Using a hidden piece of the death note placed in his watch, Light — without anyone watching — kills Higuchi, thus focusing his attention to L. In the next set of pages, Light shows how far he is willing to use not only his “girlfriend” Misa Amane and her shinigami Rem, but also to have Ryuk write two fake rules about using the death note. Sensing that there are two fake rules, Ryuzaki attempts to have another country test the fake rules, but he and Watari are killed by Rem, who is also killed because of her actions that allowed Misa to live longer. Before his death, L erases all of the investigative data on the task force computers, but Light is able to recover the information, allowing him to kill Ryuzaki’s associates Aiber and Wedy as well as the remaining members of the Yosuba group who were involved in the Kira killings. Light, during this time, plays the roles of Kira and L while joining the NPA’s Intelligence section, securing his position as murderer and law officer.

Unknown to Light, however, L’s proteges have begun to avenge their fallen mentor. One of them, Near, gathered enough

Photo courtesy of Amazon.com

Photo courtesy of Amazon.com
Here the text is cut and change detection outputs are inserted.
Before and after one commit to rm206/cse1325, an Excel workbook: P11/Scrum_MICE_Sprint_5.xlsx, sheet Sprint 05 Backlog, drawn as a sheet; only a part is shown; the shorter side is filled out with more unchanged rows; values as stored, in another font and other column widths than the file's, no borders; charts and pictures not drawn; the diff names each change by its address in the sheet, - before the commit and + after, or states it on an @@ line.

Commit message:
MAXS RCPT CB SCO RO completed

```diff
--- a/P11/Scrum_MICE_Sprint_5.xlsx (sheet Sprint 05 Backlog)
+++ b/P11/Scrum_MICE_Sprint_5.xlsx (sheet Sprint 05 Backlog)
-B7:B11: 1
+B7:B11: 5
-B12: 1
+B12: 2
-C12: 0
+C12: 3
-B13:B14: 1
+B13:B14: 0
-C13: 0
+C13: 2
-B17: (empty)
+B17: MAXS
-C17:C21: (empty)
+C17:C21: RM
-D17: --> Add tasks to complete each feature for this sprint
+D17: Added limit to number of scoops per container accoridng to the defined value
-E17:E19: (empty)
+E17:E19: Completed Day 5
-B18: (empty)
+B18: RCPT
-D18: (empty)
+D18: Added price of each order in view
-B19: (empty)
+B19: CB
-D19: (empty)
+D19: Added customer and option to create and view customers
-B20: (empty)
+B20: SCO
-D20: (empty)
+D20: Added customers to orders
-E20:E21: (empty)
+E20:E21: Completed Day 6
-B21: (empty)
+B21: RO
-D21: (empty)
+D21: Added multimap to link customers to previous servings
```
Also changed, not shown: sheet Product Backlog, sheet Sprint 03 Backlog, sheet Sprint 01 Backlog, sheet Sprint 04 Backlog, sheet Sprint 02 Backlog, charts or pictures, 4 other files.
evidence to convince the U.S. government to set up a Kira investigation unit known as SPK. The other, known as Mello, joins up with a major mafia organization to acquire the death note and to also become No. 1 over Near. While Light is enjoying his long-awaited victory, Mello has taken the NPA director hostage and when the director is killed, Mello orders his henchmen to kidnap Light’s sister Saiyu. When Saiyu goes missing, Light deals with two new adversaries who are determined to destroy Kira at any cost.

Death Note continues to be a smash hit, thanks to its perfect mix of mystery, horror and supernatural elements. I guarantee that you will be in complete awe as you witness Light’s complete transformation from a young man who hates evil to a murderer who will kill anyone in his way to create his perfect world. L, while not entirely evil, did himself justice despite his willingness to test the death note among other questionable tactics to solve the case, leaving a legacy for his heirs to fight one of the greatest evils ever known. Viz Media also gets credit as well, as Alexis Kirsch performed excellently with handling translation and adaptation writing duties.

Death Note Volume 7 left me feeling sad and happy about its continuation. Although I’m pleased that the story will continue with new plot twists and nonstop action, I’m saddened that a great main character has fallen at such an early point in the series. Yet, I am confident that he will be avenged thanks to the efforts of his proteges. Keep reading Otaku Corner for more reviews of Death Note as its second act begins. RIP Ryuzaki and Watari. You WILL be avenged.

 

Brandon Beatty is editor-at-large of Gaming Insurrection. He can be reached by email at brandonb@gaminginsurrection.com

Otaku Corner: Death Note Vol. 6

Light learns a few lessons while wheeling and dealing in Death Note Vol. 6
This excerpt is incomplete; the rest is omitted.